• Input data:
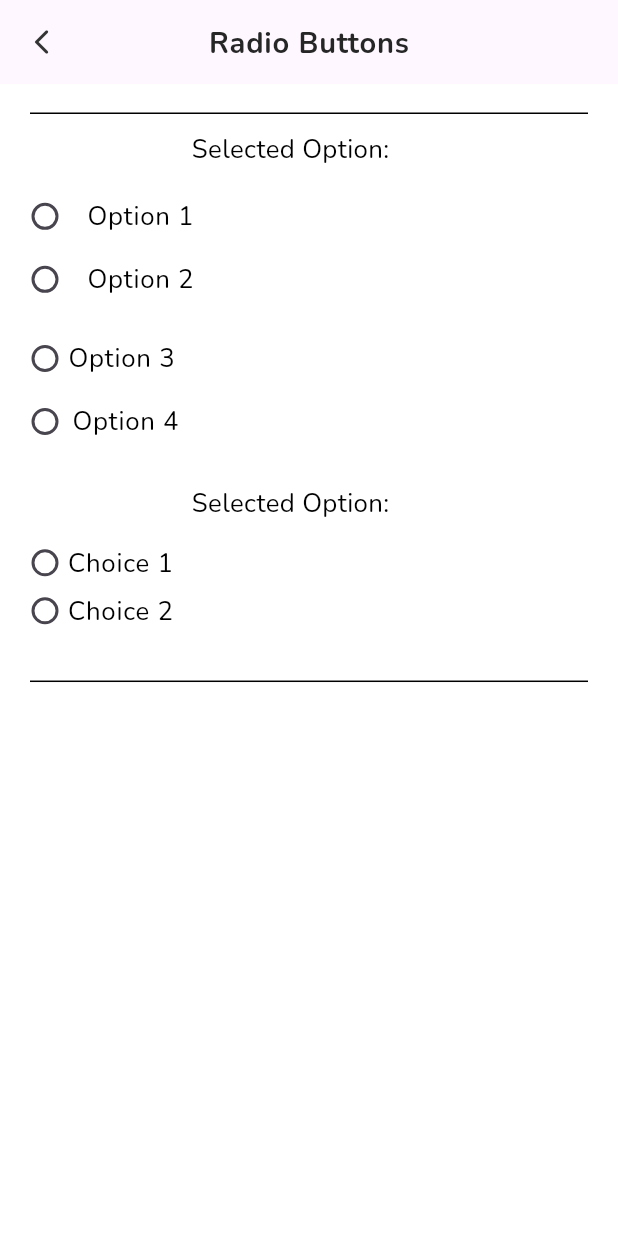
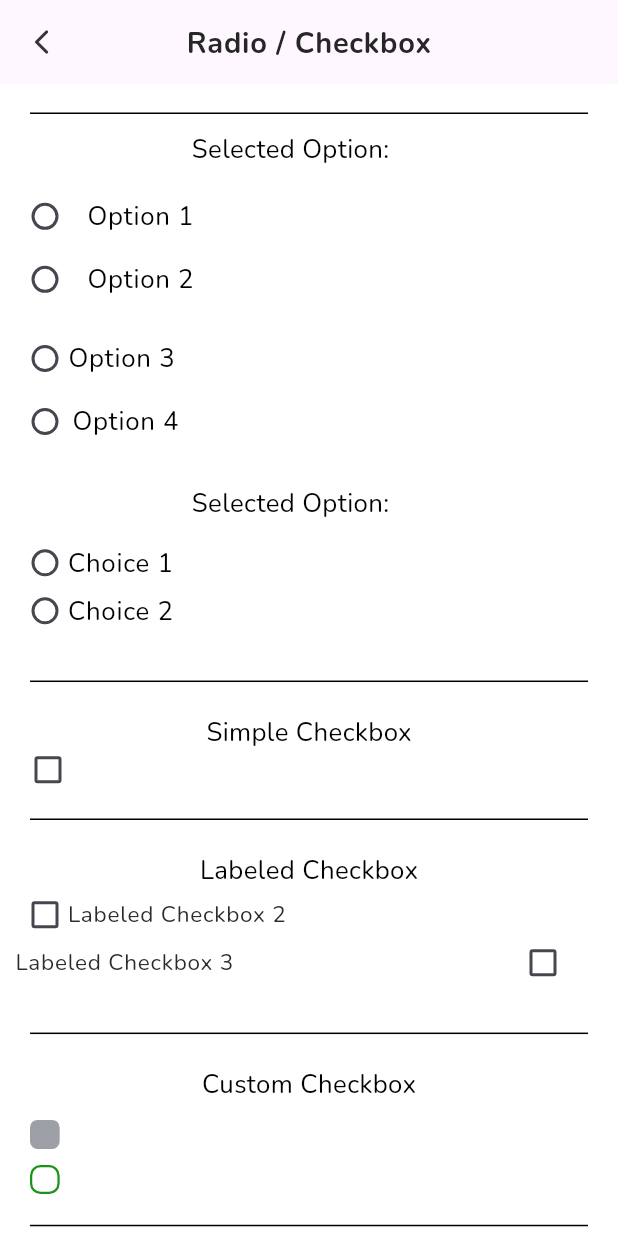
Before and after one commit to helium390/fl_my_awesome, a Flutter app: the RadioPage screen opened directly, on a phone screen of 412 x 824 dp. Run offline on Flutter 3.47's test engine with Material 3 defaults, Android fonts, the light colour scheme and no system bars; our stand-ins replace flutter_screenutil, flutter_svg, fluttertoast, get, get_storage, google_fonts and 3 more; accounts and stored records are empty.

Commit message:
Added checkbox.

```diff
--- a/lib/core/utils/app_assets.dart
+++ b/lib/core/utils/app_assets.dart
@@ -19,6 +19,7 @@ class IconsInAssets {
   String get verifyOk => "assets/icons/ic_verify_ok.svg";
   String get verifyNo => "assets/icons/ic_verify_no.svg";
   String get delete => "assets/icons/ic_delete.svg";
+  String get verify => "assets/icons/ic_verify.svg";
 }
 
 class Lotties {
--- a/lib/core/utils/app_colors.dart
+++ b/lib/core/utils/app_colors.dart
@@ -12,6 +12,7 @@ class AppColor {
 
   static const grey1 = Color(0xFF666666);
   static const grey3 = Color(0xFFE8E7E7);
+  static const grey11 = Color(0xFF9CA0A6);
 
   static const grBorder = Color(0xFFCBCBCB);
 
--- a/lib/presentation/pages/home/home_page.dart
+++ b/lib/presentation/pages/home/home_page.dart
@@ -77,7 +77,7 @@ class HomePage extends StatelessWidget {
                   ),
                   20.ph,
                   CustomButton(
-                    text: 'Radio Buttons',
+                    text: 'Radio / Checkbox',
                     onPress: () {
                       Get.to(() => RadioPage());
                     },
--- a/lib/presentation/pages/radio/radio_controller.dart
+++ b/lib/presentation/pages/radio/radio_controller.dart
@@ -33,6 +33,31 @@ class RadioController extends GetxController {
     update();
   }
 
+  var check1 = false;
+  var check2 = false;
+  var check3 = false;
+  bool termsCondition = false;
+
+  void setCheck1(check) {
+    check1 = check;
+    update();
+  }
+
+  void setCheck2(check) {
+    check2 = check;
+    update();
+  }
+
+  void setCheck3(check) {
+    check3 = check;
+    update();
+  }
+
+  void checkTermsCondition() {
+    termsCondition = !termsCondition;
+    update();
+  }
+
   /// Others -------------------------------------------------------------------
   void changeLoading() {
     isLoading = !isLoading;
--- a/lib/presentation/pages/radio/radio_page.dart
+++ b/lib/presentation/pages/radio/radio_page.dart
@@ -5,6 +5,7 @@ import 'package:get/get.dart';
 
 import '../../../core/utils/app_colors.dart';
 import '../../../core/utils/app_styles.dart';
+import '../../widgets/custom_checkbox.dart';
 import '../../widgets/dividers.dart';
 import 'radio_controller.dart';
 
@@ -25,10 +26,11 @@ class RadioPage extends StatelessWidget {
               ),
               onPressed: () => Get.back(),
             ),
-            title: Text('Radio Buttons'),
+            title: Text('Radio / Checkbox'),
             centerTitle: true,
           ),
-          body: SingleChildScrollView(
+          body: SafeArea(
+            child: SingleChildScrollView(
               child: Padding(
                 padding: const EdgeInsets.all(20.0),
                 child: Column(
@@ -159,7 +161,113 @@ class RadioPage extends StatelessWidget {
                     20.ph,
                     Dividers.divider0h1tBlack(),
                     20.ph,
+                    Center(
+                      child: Text(
+                        'Simple Checkbox',
+                        style: AppStyles.text16sp400black,
+                      ),
+                    ),
+                    SizedBox(
+                      height: 24.0,
+                      width: 24.0,
+                      child: Checkbox(
+                        value: controller.check1,
+                        onChanged: (val) {
+                          controller.setCheck1(val ?? false);
+                        },
+                      ),
+                    ),
+                    20.ph,
+                    Dividers.divider0h1tBlack(),
+                    20.ph,
+                    Center(
+                      child: Text(
+                        'Labeled Checkbox',
+                        style: AppStyles.text16sp400black,
+                      ),
+                    ),
+                    10.ph,
+                    Theme(
+                      data: Theme.of(context).copyWith(
+                        listTileTheme: ListTileThemeData(
+                          contentPadding: EdgeInsets.zero,
+                          dense: true,
+                          minVerticalPadding: 0,
+                          horizontalTitleGap: 3,
+                          visualDensity:
+                              const VisualDensity(horizontal: -4, vertical: -4),
+                        ),
+                      ),
+                      child: Transform(
+                        transform: Matrix4.translationValues(-10.0, -10.0, 0.0),
+                        child: Column(
+                          children: [
+                            CheckboxListTile(
+                              title: Text(
+                                'Labeled Checkbox 2',
+                                style: AppStyles.text14sp400black1,
+                              ),
+                              value: controller.check2,
+                              onChanged: (val) {
+                                controller.setCheck2(val ?? false);
+                              },
+                              controlAffinity: ListTileControlAffinity.leading,
+                            ),
+                            CheckboxListTile(
+                              title: Text(
+                                'Labeled Checkbox 3',
+                                style: AppStyles.text14sp400black1,
+                              ),
+                              value: controller.check3,
+                              onChanged: (val) {
+                                controller.setCheck3(val ?? false);
+                              },
+                            ),
                           ],
+                        ),
+                      ),
+                    ),
+                    20.ph,
+                    Dividers.divider0h1tBlack(),
+                    20.ph,
+                    Center(
+                      child: Text(
+                        'Custom Checkbox',
+                        style: AppStyles.text16sp400black,
+                      ),
+                    ),
+                    10.ph,
+                    CustomCheckbox(
+                      checked: controller.termsCondition,
+                      function: () {
+                        controller.checkTermsCondition();
+                      },
+                    ),
+                    10.ph,
+                    CustomCheckbox(
+                      checked: controller.termsCondition,
+                      function: () {
+                        controller.checkTermsCondition();
+                      },
+                      borderRadius: 7,
+                      borderWidth: 1.5,
+                      checkedBorderColor: AppColor.green1,
+                      checkedFillColor: AppColor.green1,
+                      uncheckedBorderColor: AppColor.green1,
+                      uncheckedFillColor: AppColor.white,
+                      childIcon: Center(
+                        child: Icon(
+                          Icons.radio_button_checked_outlined,
+                          color: Colors.white,
+                          size: 12,
+                        ),
+                      ),
+                    ),
+                    20.ph,
+                    Dividers.divider0h1tBlack(),
+                    20.ph,
+                  ],
+                ),
               ),
             ),
           ),
--- /dev/null
+++ b/lib/presentation/widgets/custom_checkbox.dart
@@ -0,0 +1,68 @@
+import 'package:flutter/material.dart';
+import 'package:flutter_screenutil/flutter_screenutil.dart';
+import 'package:flutter_svg/svg.dart';
+
+import '../../config/extensions.dart';
+import '../../core/utils/app_assets.dart';
+import '../../core/utils/app_colors.dart';
+
+class CustomCheckbox extends StatelessWidget {
+  final bool checked;
+  final void Function()? function;
+
+  final Color checkedFillColor;
+  final Color uncheckedFillColor;
+  final Color checkedBorderColor;
+  final Color uncheckedBorderColor;
+  final double borderWidth;
+  final double borderRadius;
+  final Widget? childIcon;
+
+  const CustomCheckbox({
+    required this.function,
+    this.checked = false,
+    this.checkedFillColor = AppColor.blue3,
+    this.uncheckedFillColor = AppColor.grey11,
+    this.checkedBorderColor = AppColor.blue3,
+    this.uncheckedBorderColor = AppColor.grey11,
+    this.borderWidth = 1.0,
+    this.borderRadius = 5.0,
+    this.childIcon,
+    super.key,
+  });
+
+  @override
+  Widget build(BuildContext context) {
+    return AnimatedSwitcher(
+      switchInCurve: Curves.elasticOut,
+      switchOutCurve: Curves.elasticOut,
+      duration: const Duration(milliseconds: 350),
+      child: GestureDetector(
+        onTap: function,
+        behavior: HitTestBehavior.translucent,
+        child: Container(
+          key: ValueKey(checked),
+          padding: const EdgeInsets.all(2),
+          height: 18.h,
+          width: 18.w,
+          decoration: BoxDecoration(
+            borderRadius: BorderRadius.circular(borderRadius),
+            color: checked ? checkedFillColor : uncheckedFillColor,
+            border: Border.all(
+              color: checked ? checkedBorderColor : uncheckedBorderColor,
+              width: borderWidth,
+            ),
+          ),
+          child: checked
+              ? childIcon ??
+                  SvgPicture.asset(
+                    AppAssets.icons.verify,
+                    colorFilter:
+                        const ColorFilter.mode(Colors.white, BlendMode.srcIn),
+                  )
+              : 0.ph,
+        ),
+      ),
+    );
+  }
+}
--- a/pubspec.yaml
+++ b/pubspec.yaml
@@ -15,7 +15,7 @@ dependencies:
 
   #UI
   flutter_screenutil: ^5.9.3
-  google_fonts: ^6.2.1
+  google_fonts: ^6.3.2
   fluttertoast: ^8.2.12
   flutter_svg: ^2.2.0
 
```
Also changed, not shown: assets/icons/ic_verify.svg (added), pubspec.lock. Lines whose indentation alone changed are shown as unchanged.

• Problem to solve:
Of the lines in the data, report each one containing the string "pages".

• Solution below:
--- a/lib/presentation/pages/home/home_page.dart
+++ b/lib/presentation/pages/home/home_page.dart
--- a/lib/presentation/pages/radio/radio_controller.dart
+++ b/lib/presentation/pages/radio/radio_controller.dart
--- a/lib/presentation/pages/radio/radio_page.dart
+++ b/lib/presentation/pages/radio/radio_page.dart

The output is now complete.